PROBLEM DESCRIPTION —
Whenever a line in the material below includes "width", copy that line.

DATA —

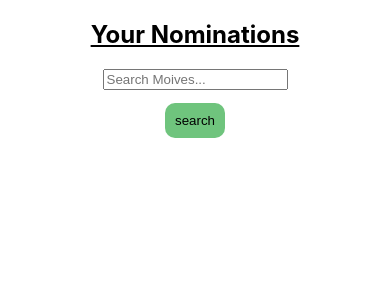
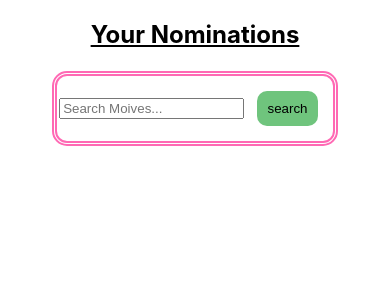
Before and after one commit to juanwithouttheotter/nomination-station, a React (Create React App) app: page / in a window 390 px wide. Shown: the top 300 px of the page. Built offline with nearby package versions, Linux system fonts and the light colour scheme.

Commit message:
additional styling and basic mobile display

```diff
--- a/src/components/Container/index.jsx
+++ b/src/components/Container/index.jsx
@@ -1,4 +1,4 @@
-import React, { Children } from 'react';
+import React from 'react';
 import './Container.css';
 
 function Container({display, flow, justifyContent, alignItems, children, id}) {
--- a/src/components/MovieCard/MovieCard.css
+++ b/src/components/MovieCard/MovieCard.css
@@ -1,6 +1,7 @@
 img {
     height: auto;
     max-width: 100px;
+    margin: 10px;
 }
 
 .Delete {
@@ -8,8 +9,11 @@ img {
     border-width: 7px;
     border-color: dodgerblue;
     border-radius: 15px;
-    margin: 2px;
-    font-size: 3vmin;
+    margin: 0.5%;
+    padding: 0.5%;
+    font-size: 0.88rem;
+    width: 11.2rem;
+    height: 19rem;
 }
 
 .Nominate {
@@ -17,6 +21,9 @@ img {
     border-width: 7px;
     border-color: firebrick;
     border-radius: 15px;
-    margin: 2px;
-    font-size: 3vmin;
+    margin: 0.5%;
+    padding: 0.5%;
+    font-size: 0.88rem;
+    width: 11.2rem;
+    height: 19rem;
 }
--- a/src/components/MovieCard/index.jsx
+++ b/src/components/MovieCard/index.jsx
@@ -4,13 +4,13 @@ import Button from '../Button';
 import ContainerItem from '../ContainerItem';
 import './MovieCard.css';
 
-function MovieCard(props){
+function MovieCard(props) {
     return (
-        <ContainerItem id={props.id + "-Card"} flex={'default'} cls={props.btnName}>
+        <ContainerItem id={props.id + "-Card"} flex={'default'} cls={props.btnName} alignSelf={'center'}>
             <img src={props.poster} alt={props.title + ' poster'}></img>
             <div>{props.title}</div>
             <div>{props.year}</div>
-            <Button id={props.id}btn={props.btnType} name={props.btnName} btnAction={props.btnAction} dataObj={props.dataObj}/>
+            <Button id={props.id} btn={props.btnType} name={props.btnName} btnAction={props.btnAction} dataObj={props.dataObj} />
         </ContainerItem>
     )
 }
--- a/src/pages/Search Page/Search.css
+++ b/src/pages/Search Page/Search.css
@@ -1,3 +1,20 @@
 h2{
     text-decoration: underline;
 }
+
+#searchBar{
+    border-style: double;
+    border-width: 5px;
+    border-color: hotpink;
+    border-radius: 15px;
+    margin: 0.5%;
+    padding: 0.5%;
+
+
+}
+
+@media only screen and (max-width: 974px) {
+    #nominees{
+        flex-flow: row wrap;
+    }
+}
--- a/src/pages/Search Page/index.jsx
+++ b/src/pages/Search Page/index.jsx
@@ -1,7 +1,6 @@
 import React, { Component } from 'react';
 import API from "../../api/moviesApi";
 import Container from "../../components/Container";
-import ContainerItem from "../../components/ContainerItem";
 import SearchBar from "../../components/SearchBar";
 import MovieCard from "../../components/MovieCard";
 import Button from "../../components/Button";
@@ -80,7 +79,7 @@ class Search extends Component {
 
                     </Container>
                 </div>
-
+                <div id="searchBar">
                 <SearchBar
                     inputValue={this.inputValue}
                     searchOnChange={this.searchOnChange}
@@ -88,7 +87,8 @@ class Search extends Component {
                     placeholder="Search Moives..."
                 />
                 <Button btn="search" btnAction={this.handleFormSearch} name="search" />
-
+                </div>
+                <div>
                 <Container id="search-movies" display={'flex'} flow={'r-w'} justifyContent={'c'} alignItems={'c'}>
                     {renderedMovies.map((movie) => {
                         return (
@@ -107,6 +107,7 @@ class Search extends Component {
                         )
                     })}
                 </Container>
+                </div>
 
             </Container>
         )
```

FINAL ANSWER —
     max-width: 100px;
     border-width: 7px;
+    width: 11.2rem;
     border-width: 7px;
+    width: 11.2rem;
+    border-width: 5px;
+@media only screen and (max-width: 974px) {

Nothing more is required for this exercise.